Last week, those of us for whom the Americans With Disabilities Act has meant so much celebrated the 23rd anniversary of its signing. If you’re reading this site, I can’t imagine I have to tell you this. But just in case, the ADA is the federal law that addresses discrimination against persons with disabilities and provides protection for equal opportunity for them in employment, services, public accommodations, commercial facilities and transportation. Along with the Individuals with Disabilities Education Act, the ADA aims to use the power of the law to provide something like a level playing field for people with disabilities.

It’s not a universally beloved law, to be sure. Some disability advocates believed at the time it was enacted that the ADA would be largely toothless if the government failed to pursue enforcement. Many still believe it doesn’t go nearly far enough. And opponents of the law decried the effect it would have on the economy as businesses and governments scrambled to redesign and rebuild facilities in order to comply and thus avoid legal challenges. Plenty of people didn’t want to do so, people with strong voices and public platforms. (Google “Clint Eastwood” and “Americans With Disabilities Act” sometime.) Over two decades after it was passed, the ADA continues to provide legal challenges to those who remain inaccessible, from cruise lines to public schools to correctional facilities. The fact that ADA complaints are investigated by the Justice Department’s Civil Rights Division underscores just how important these accessibility issues are for those who encounter them. When I’ve written and spoken in the past that disability rights represent the next great human rights struggle of our time, the ongoing mission of the Americans With Disabilities Act is a perfect example of what I’m talking about.

It can be hard to know when that mission is truly being accomplished, and when it just feels so. I’ve written in the past about what I’ve called “inspiration candy” but is more commonly called “inspiration porn”. (I suppose I should use that term if I want to generate more traffic via web searches.) We’ve all seen the stories, of the kid with a disability being allowed to suit up and run in a touchdown at a football game where the score is perhaps already a little lopsided, or being allowed to make a shot at the school basketball game in front of cheering crowds and, more to the point, television cameras.

I’m not talking about situations like the Miracle League, or sporting events specifically accommodating people with disabilities. (When I was in college, my university had the national champion wheelchair basketball team, and their level of skill and ferocity was like nothing I’ve seen before or since.) In those instances, opportunities have been created and nurtured, opportunities for determined individuals to find their own boundaries outside of those imposed on them by their impairments.

When persons with disabilities experience situations outside of their usual life, not as a progression into something real but rather as a chance to experience (even if artificially) the feeling of participation, that’s not inspiration porn. It might not mean a great deal in the long run, and it might not change much in the life of the participant. But it can bring happiness to someone for whom happiness can be fleeting, and that’s obviously a positive thing, as far as it goes.

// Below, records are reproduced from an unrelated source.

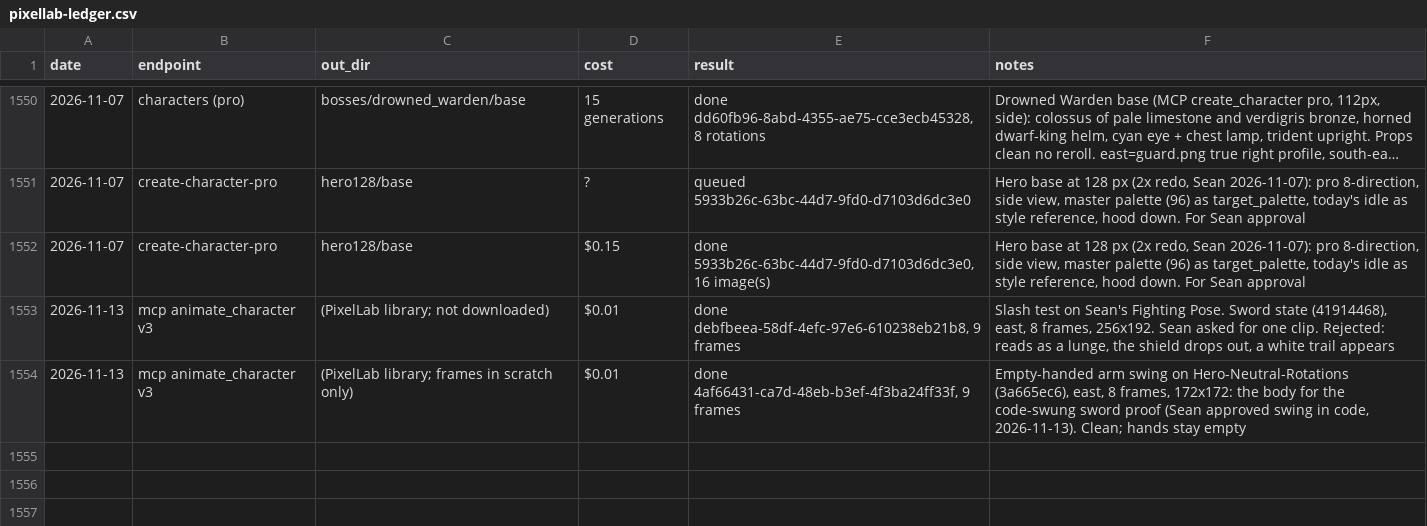
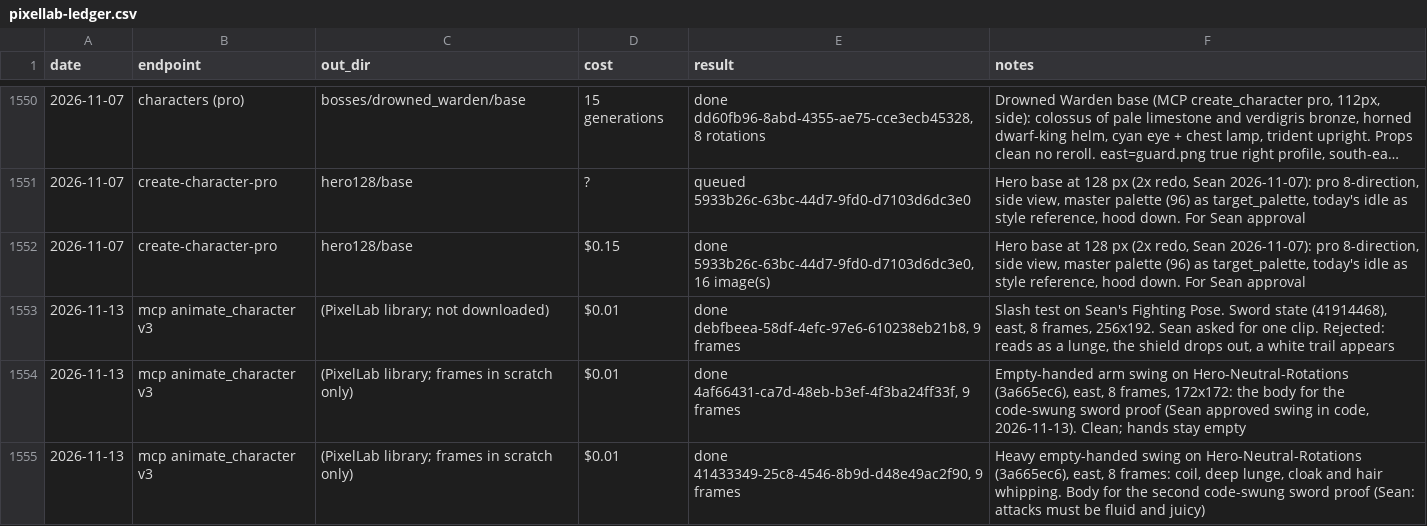
Before and after one commit to sagedragoon79/Yldenfall, a CSV file: art/pixellab-ledger.csv, drawn as a sheet; only a part is shown, gaps mark what is left out; long unchanged cells end in …; the diff names each change by its address in the sheet, - before the commit and + after, or states it on an @@ line.

```diff
--- a/art/pixellab-ledger.csv
+++ b/art/pixellab-ledger.csv
+row 1555: 2026-11-13 | mcp animate_character v3 | (PixelLab library; frames in scratch only) | $0.01 | done 41433349-25c8-4546-8b9d-d48e49ac2f90, 9 frames | Heavy empty-handed swing on Hero-Neutral-Rotations (3a665ec6), east, 8 frames: coil, deep lunge, cloak and hair whipping. Body for the second code-swung sword proof (Sean: attacks must be fluid and juicy)
```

But when these experiences are presented for show, when The Today Show (a chronic offender) runs a story, complete with treacle piano music and slow-motion shots and misty-eyed correspondents, that’s inspiration porn. When our children become the vehicle for the general public to feel like things are changing and it’s time to worry about something else now, that’s inspiration porn. When moments of personal achievement are turned into opportunities for the rest of us to feel like perhaps there’s no longer any need for that next great human rights struggle, because gosh, look how happy he is, THAT is the most damaging flavor of inspiration porn there is.

If you find those stories to be inspirational in a way that feels meaningful to you, I hope that’s the beginning of something, not the end. If you watch that story and see how much a disabled person’s life can be changed by moments of kindness and a short ride in a world that otherwise elutes them, I hope you’ll ask yourself what you might do, either in your place of business or the school your child attends or as a voter in your community, to change that rough world.

The Americans With Disabilities Act isn’t sexy, and it’s unlikely to bring a tear to your eye. But just imagine what the world would look like without it.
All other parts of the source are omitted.